Below are lines of data. Give the number of them that contain the string "title", and nothing else.

Detected change data:
◇ ◇ ◇

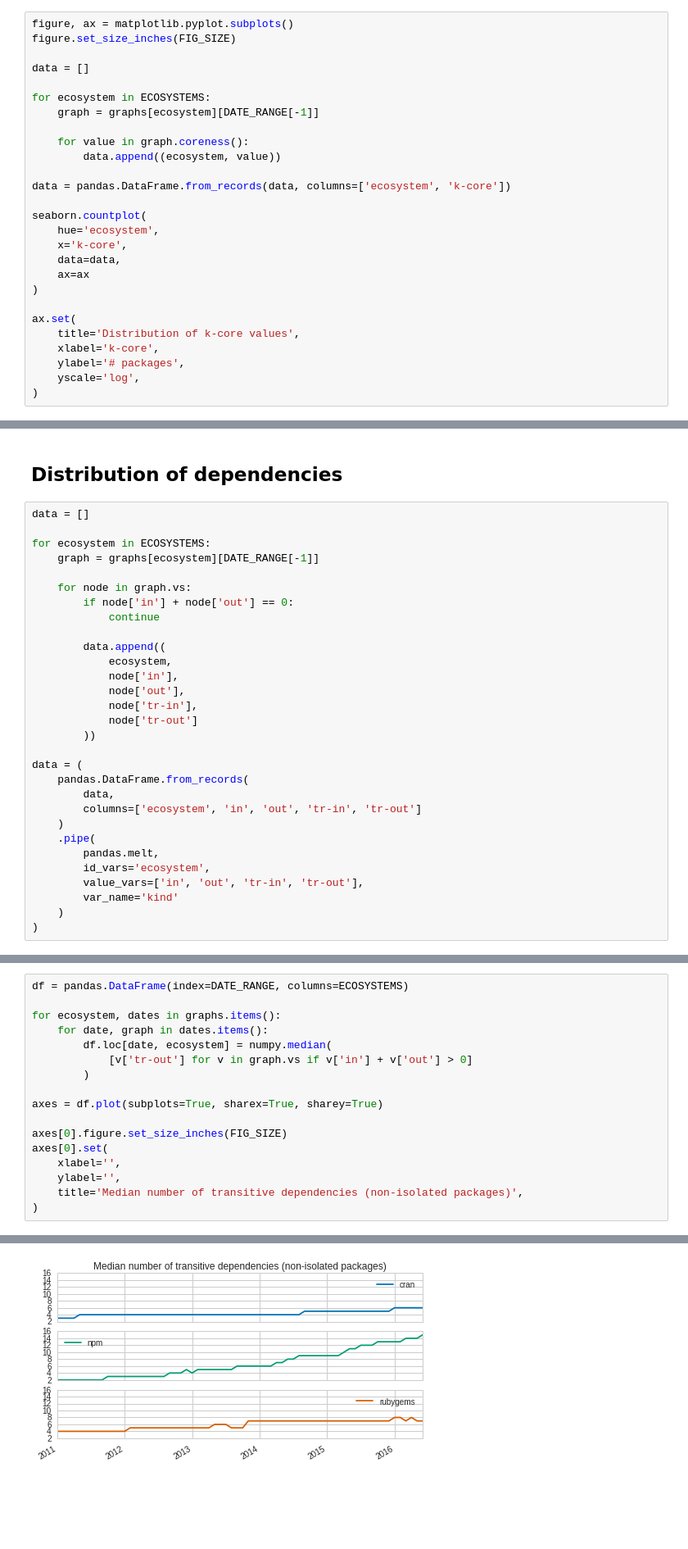
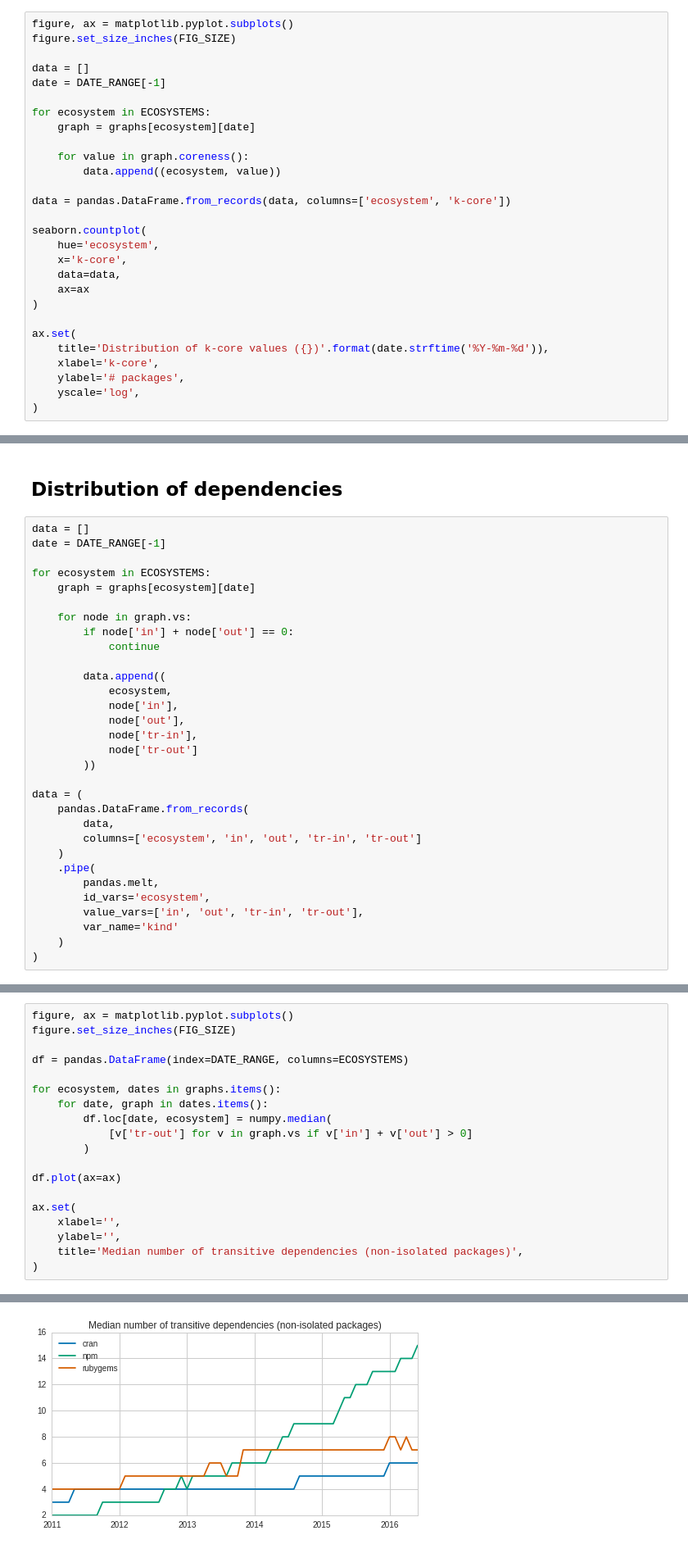
Before and after one commit to AlexandreDecan/ecos-emse, a Jupyter notebook: notebooks/Graphs metrics.ipynb, the cells around one changed output, grey strips where cells are left out. Shown at 82% size. Cells and saved outputs as stored; diff of their text form; blank space fills up the shorter version.

```diff
--- a/notebooks/Graphs metrics.ipynb
+++ b/notebooks/Graphs metrics.ipynb
@@ -150,9 +150,10 @@ figure, ax = matplotlib.pyplot.subplots()
 figure.set_size_inches(FIG_SIZE)
 
 data = []
+date = DATE_RANGE[-1]
 
 for ecosystem in ECOSYSTEMS:
-    graph = graphs[ecosystem][DATE_RANGE[-1]]
+    graph = graphs[ecosystem][date]
 
     for value in graph.coreness():
         data.append((ecosystem, value))
@@ -167,7 +168,7 @@ seaborn.countplot(
 )
 
 ax.set(
-    title='Distribution of k-core values',
+    title='Distribution of k-core values ({})'.format(date.strftime('%Y-%m-%d')),
     xlabel='k-core',
     ylabel='# packages',
     yscale='log',
@@ -218,9 +219,10 @@ ax.set(
 ## Distribution of dependencies
 # %%
 data = []
+date = DATE_RANGE[-1]
 
 for ecosystem in ECOSYSTEMS:
-    graph = graphs[ecosystem][DATE_RANGE[-1]]
+    graph = graphs[ecosystem][date]
 
     for node in graph.vs:
         if node['in'] + node['out'] == 0:
@@ -274,27 +276,29 @@ ax.set_xticklabels(['dependencies', 'transitive dependencies'])
  <matplotlib.text.Text at 0x...>]
 [figure]
 # %%
+figure, ax = matplotlib.pyplot.subplots()
+figure.set_size_inches(FIG_SIZE)
+
 df = pandas.DataFrame(index=DATE_RANGE, columns=ECOSYSTEMS)
 
 for ecosystem, dates in graphs.items():
     for date, graph in dates.items():
         df.loc[date, ecosystem] = numpy.median(
             [v['tr-out'] for v in graph.vs if v['in'] + v['out'] > 0]
         )
 
-axes = df.plot(subplots=True, sharex=True, sharey=True)
+df.plot(ax=ax)
 
-axes[0].figure.set_size_inches(FIG_SIZE)
-axes[0].set(
+ax.set(
     xlabel='',
     ylabel='',
     title='Median number of transitive dependencies (non-isolated packages)',
 )
 # %% [output]
 [<matplotlib.text.Text at 0x...>,
  <matplotlib.text.Text at 0x...>,
  <matplotlib.text.Text at 0x...>]
-[figure, old version]
+[figure, new version]
 # %% [markdown]
 ## Isolated packages
 # %%
```
Also changed, not shown: parts of 11 cells of this notebook.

◇ ◇ ◇

* _Your solution_
3